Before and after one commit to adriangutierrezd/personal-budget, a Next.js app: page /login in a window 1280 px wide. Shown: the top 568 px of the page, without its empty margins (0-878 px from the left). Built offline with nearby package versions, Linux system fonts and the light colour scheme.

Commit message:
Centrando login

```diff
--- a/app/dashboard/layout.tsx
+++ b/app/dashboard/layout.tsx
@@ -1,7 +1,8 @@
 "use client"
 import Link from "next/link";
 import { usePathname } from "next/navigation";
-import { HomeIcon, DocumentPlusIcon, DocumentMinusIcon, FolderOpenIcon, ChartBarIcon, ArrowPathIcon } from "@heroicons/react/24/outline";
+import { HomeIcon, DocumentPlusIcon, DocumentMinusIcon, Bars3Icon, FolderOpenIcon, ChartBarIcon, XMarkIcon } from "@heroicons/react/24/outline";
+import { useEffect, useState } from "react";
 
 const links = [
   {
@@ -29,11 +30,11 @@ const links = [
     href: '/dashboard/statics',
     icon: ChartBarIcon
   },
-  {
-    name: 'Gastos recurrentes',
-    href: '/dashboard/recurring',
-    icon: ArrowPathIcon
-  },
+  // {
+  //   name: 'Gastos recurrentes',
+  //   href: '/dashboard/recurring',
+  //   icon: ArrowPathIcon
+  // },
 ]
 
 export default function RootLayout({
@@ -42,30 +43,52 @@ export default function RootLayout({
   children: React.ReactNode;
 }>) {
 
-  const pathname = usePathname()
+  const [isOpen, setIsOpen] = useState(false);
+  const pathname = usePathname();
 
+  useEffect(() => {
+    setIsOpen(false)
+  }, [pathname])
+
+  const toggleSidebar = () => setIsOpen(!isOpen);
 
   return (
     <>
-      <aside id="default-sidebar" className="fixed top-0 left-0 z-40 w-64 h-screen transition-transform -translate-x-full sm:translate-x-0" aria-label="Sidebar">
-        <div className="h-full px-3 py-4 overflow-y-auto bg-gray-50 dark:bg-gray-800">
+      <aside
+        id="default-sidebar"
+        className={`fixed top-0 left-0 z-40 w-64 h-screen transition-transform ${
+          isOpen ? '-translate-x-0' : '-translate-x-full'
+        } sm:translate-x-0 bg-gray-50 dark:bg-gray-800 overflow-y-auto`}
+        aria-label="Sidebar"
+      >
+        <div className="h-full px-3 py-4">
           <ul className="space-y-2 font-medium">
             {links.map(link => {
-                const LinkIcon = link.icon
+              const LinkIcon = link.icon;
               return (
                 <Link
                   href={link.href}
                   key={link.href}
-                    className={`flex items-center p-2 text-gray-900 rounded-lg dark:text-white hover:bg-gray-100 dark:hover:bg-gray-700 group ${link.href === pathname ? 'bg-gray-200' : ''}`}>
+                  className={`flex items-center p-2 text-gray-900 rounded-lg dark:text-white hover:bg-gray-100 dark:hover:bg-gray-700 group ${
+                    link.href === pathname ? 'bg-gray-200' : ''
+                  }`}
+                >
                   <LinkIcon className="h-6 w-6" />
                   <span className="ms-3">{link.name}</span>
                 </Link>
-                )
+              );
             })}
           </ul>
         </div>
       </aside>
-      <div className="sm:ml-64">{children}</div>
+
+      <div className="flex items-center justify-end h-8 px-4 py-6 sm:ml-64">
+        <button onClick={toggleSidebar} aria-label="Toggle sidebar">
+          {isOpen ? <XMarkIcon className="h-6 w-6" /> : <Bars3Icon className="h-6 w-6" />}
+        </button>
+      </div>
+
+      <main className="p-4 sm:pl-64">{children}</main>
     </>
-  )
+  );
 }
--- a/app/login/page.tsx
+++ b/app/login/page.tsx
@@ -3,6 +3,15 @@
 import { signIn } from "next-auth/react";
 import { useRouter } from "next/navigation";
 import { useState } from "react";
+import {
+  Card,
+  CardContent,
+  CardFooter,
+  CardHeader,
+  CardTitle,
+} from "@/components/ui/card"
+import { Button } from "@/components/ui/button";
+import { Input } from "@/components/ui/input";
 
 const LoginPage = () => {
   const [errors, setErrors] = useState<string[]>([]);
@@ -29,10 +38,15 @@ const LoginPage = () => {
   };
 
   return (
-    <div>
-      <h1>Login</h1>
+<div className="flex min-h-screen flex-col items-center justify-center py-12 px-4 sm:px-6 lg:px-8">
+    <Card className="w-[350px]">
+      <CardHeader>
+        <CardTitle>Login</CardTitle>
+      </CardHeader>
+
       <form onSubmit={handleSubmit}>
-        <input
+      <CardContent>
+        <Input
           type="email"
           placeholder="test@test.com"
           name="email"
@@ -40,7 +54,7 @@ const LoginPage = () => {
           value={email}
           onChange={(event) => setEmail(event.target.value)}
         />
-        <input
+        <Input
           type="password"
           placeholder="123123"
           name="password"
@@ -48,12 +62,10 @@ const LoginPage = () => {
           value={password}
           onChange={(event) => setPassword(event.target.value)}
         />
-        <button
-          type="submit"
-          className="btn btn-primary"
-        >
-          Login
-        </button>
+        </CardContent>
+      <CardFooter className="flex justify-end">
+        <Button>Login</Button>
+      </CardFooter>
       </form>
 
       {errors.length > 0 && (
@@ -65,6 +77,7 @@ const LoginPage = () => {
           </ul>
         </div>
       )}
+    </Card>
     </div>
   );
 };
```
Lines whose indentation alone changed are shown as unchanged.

> INSTRUCTIONS FOR THE TASK
Once more, write out the records in full, exactly as they appear.

> ANSWER SPACE
Before and after one commit to adriangutierrezd/personal-budget, a Next.js app: page /login in a window 1280 px wide. Shown: the top 568 px of the page, without its empty margins (0-878 px from the left). Built offline with nearby package versions, Linux system fonts and the light colour scheme.

Commit message:
Centrando login

```diff
--- a/app/dashboard/layout.tsx
+++ b/app/dashboard/layout.tsx
@@ -1,7 +1,8 @@
 "use client"
 import Link from "next/link";
 import { usePathname } from "next/navigation";
-import { HomeIcon, DocumentPlusIcon, DocumentMinusIcon, FolderOpenIcon, ChartBarIcon, ArrowPathIcon } from "@heroicons/react/24/outline";
+import { HomeIcon, DocumentPlusIcon, DocumentMinusIcon, Bars3Icon, FolderOpenIcon, ChartBarIcon, XMarkIcon } from "@heroicons/react/24/outline";
+import { useEffect, useState } from "react";
 
 const links = [
   {
@@ -29,11 +30,11 @@ const links = [
     href: '/dashboard/statics',
     icon: ChartBarIcon
   },
-  {
-    name: 'Gastos recurrentes',
-    href: '/dashboard/recurring',
-    icon: ArrowPathIcon
-  },
+  // {
+  //   name: 'Gastos recurrentes',
+  //   href: '/dashboard/recurring',
+  //   icon: ArrowPathIcon
+  // },
 ]
 
 export default function RootLayout({
@@ -42,30 +43,52 @@ export default function RootLayout({
   children: React.ReactNode;
 }>) {
 
-  const pathname = usePathname()
+  const [isOpen, setIsOpen] = useState(false);
+  const pathname = usePathname();
 
+  useEffect(() => {
+    setIsOpen(false)
+  }, [pathname])
+
+  const toggleSidebar = () => setIsOpen(!isOpen);
 
   return (
     <>
-      <aside id="default-sidebar" className="fixed top-0 left-0 z-40 w-64 h-screen transition-transform -translate-x-full sm:translate-x-0" aria-label="Sidebar">
-        <div className="h-full px-3 py-4 overflow-y-auto bg-gray-50 dark:bg-gray-800">
+      <aside
+        id="default-sidebar"
+        className={`fixed top-0 left-0 z-40 w-64 h-screen transition-transform ${
+          isOpen ? '-translate-x-0' : '-translate-x-full'
+        } sm:translate-x-0 bg-gray-50 dark:bg-gray-800 overflow-y-auto`}
+        aria-label="Sidebar"
+      >
+        <div className="h-full px-3 py-4">
           <ul className="space-y-2 font-medium">
             {links.map(link => {
-                const LinkIcon = link.icon
+              const LinkIcon = link.icon;
               return (
                 <Link
                   href={link.href}
                   key={link.href}
-                    className={`flex items-center p-2 text-gray-900 rounded-lg dark:text-white hover:bg-gray-100 dark:hover:bg-gray-700 group ${link.href === pathname ? 'bg-gray-200' : ''}`}>
+                  className={`flex items-center p-2 text-gray-900 rounded-lg dark:text-white hover:bg-gray-100 dark:hover:bg-gray-700 group ${
+                    link.href === pathname ? 'bg-gray-200' : ''
+                  }`}
+                >
                   <LinkIcon className="h-6 w-6" />
                   <span className="ms-3">{link.name}</span>
                 </Link>
-                )
+              );
             })}
           </ul>
         </div>
       </aside>
-      <div className="sm:ml-64">{children}</div>
+
+      <div className="flex items-center justify-end h-8 px-4 py-6 sm:ml-64">
+        <button onClick={toggleSidebar} aria-label="Toggle sidebar">
+          {isOpen ? <XMarkIcon className="h-6 w-6" /> : <Bars3Icon className="h-6 w-6" />}
+        </button>
+      </div>
+
+      <main className="p-4 sm:pl-64">{children}</main>
     </>
-  )
+  );
 }
--- a/app/login/page.tsx
+++ b/app/login/page.tsx
@@ -3,6 +3,15 @@
 import { signIn } from "next-auth/react";
 import { useRouter } from "next/navigation";
 import { useState } from "react";
+import {
+  Card,
+  CardContent,
+  CardFooter,
+  CardHeader,
+  CardTitle,
+} from "@/components/ui/card"
+import { Button } from "@/components/ui/button";
+import { Input } from "@/components/ui/input";
 
 const LoginPage = () => {
   const [errors, setErrors] = useState<string[]>([]);
@@ -29,10 +38,15 @@ const LoginPage = () => {
   };
 
   return (
-    <div>
-      <h1>Login</h1>
+<div className="flex min-h-screen flex-col items-center justify-center py-12 px-4 sm:px-6 lg:px-8">
+    <Card className="w-[350px]">
+      <CardHeader>
+        <CardTitle>Login</CardTitle>
+      </CardHeader>
+
       <form onSubmit={handleSubmit}>
-        <input
+      <CardContent>
+        <Input
           type="email"
           placeholder="test@test.com"
           name="email"
@@ -40,7 +54,7 @@ const LoginPage = () => {
           value={email}
           onChange={(event) => setEmail(event.target.value)}
         />
-        <input
+        <Input
           type="password"
           placeholder="123123"
           name="password"
@@ -48,12 +62,10 @@ const LoginPage = () => {
           value={password}
           onChange={(event) => setPassword(event.target.value)}
         />
-        <button
-          type="submit"
-          className="btn btn-primary"
-        >
-          Login
-        </button>
+        </CardContent>
+      <CardFooter className="flex justify-end">
+        <Button>Login</Button>
+      </CardFooter>
       </form>
 
       {errors.length > 0 && (
@@ -65,6 +77,7 @@ const LoginPage = () => {
           </ul>
         </div>
       )}
+    </Card>
     </div>
   );
 };
```
Lines whose indentation alone changed are shown as unchanged.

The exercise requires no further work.